As more shops prepare to re-open later this month, many customers will be met with new queuing systems and social distancing measures - all necessary to keep shoppers safe, post lockdown.
But for people who are blind, those simple changes can present real challenges. How can you keep your distance from someone you can't see?
For others with a visual impairment, the coronavirus crisis has been a time of anxiety and loneliness, as they continue to stay at home.
For Elizabeth Manuel the beach existed only her imagination, weeks after lockdown. Elizabeth is considered vulnerable as she suffered a serious stroke 10 years ago, and lost most of her vision.
Elizabeth was told to self-isolate in her Southsea home, where she lives alone. She does now go for walks. But she's still struggling to get food delivered.
The RNIB says calls to their helpline have gone up significantly.
Many of those phoning are worried about getting hold of food. Visually impaired people often rely on online deliveries, and now can't get slots.
Keith Valentine, Royal National Institute of Blind People
And some of those who are brave enough to go out are faced with other challenges such as Annette Hornsby.
Annette and her guide dog Charity have been the target of verbal and even physical abuse while getting essentials whilst out in Abingdon.
Now Annette hardly leaves the house.

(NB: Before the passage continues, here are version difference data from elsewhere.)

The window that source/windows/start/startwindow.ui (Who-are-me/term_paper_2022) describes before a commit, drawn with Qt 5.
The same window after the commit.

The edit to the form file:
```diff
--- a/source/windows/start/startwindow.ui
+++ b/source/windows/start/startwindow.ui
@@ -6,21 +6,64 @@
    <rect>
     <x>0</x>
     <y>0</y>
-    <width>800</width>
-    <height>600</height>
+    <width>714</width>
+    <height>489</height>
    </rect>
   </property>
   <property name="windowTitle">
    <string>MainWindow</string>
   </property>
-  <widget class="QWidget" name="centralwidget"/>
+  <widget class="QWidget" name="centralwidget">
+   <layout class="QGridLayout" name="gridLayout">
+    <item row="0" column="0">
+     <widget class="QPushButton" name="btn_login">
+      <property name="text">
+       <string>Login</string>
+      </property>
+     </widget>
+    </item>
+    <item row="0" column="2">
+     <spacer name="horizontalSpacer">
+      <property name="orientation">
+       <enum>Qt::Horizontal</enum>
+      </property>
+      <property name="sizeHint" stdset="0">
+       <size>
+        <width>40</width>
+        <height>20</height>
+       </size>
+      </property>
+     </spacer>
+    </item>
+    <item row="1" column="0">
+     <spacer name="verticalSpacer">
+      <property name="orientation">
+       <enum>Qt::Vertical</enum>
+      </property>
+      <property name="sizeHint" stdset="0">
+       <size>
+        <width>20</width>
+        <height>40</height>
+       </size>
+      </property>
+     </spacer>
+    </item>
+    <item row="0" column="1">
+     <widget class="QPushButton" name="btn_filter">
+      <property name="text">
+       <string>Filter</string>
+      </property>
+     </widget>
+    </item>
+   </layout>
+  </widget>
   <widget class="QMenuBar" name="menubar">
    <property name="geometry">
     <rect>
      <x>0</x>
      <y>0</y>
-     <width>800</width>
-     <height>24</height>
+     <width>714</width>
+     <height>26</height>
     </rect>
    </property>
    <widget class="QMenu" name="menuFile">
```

Annette and Elizabeth have adapted their way of life to their blindness. They say we now need to adapt to help people like them survive.
For people who are struggling to get out to a supermarket during the pandemic- a number of supermarkets are prioritising and helping those with disabilities through their online delivery services.
You can find out where to access help through the RNIB here or you can call their helpline on 0303 123 9999.
Elsewhere, Blind Veterans UK are asking for volunteers to come forward to help people with tasks such as shopping, sorting, storing and cooking food.
Click here for more support and information.
The charity Open Sight Hampshire also provides support to visually impaired and blind people across the county.
The charity can help with technical support, local food delivery and essential information.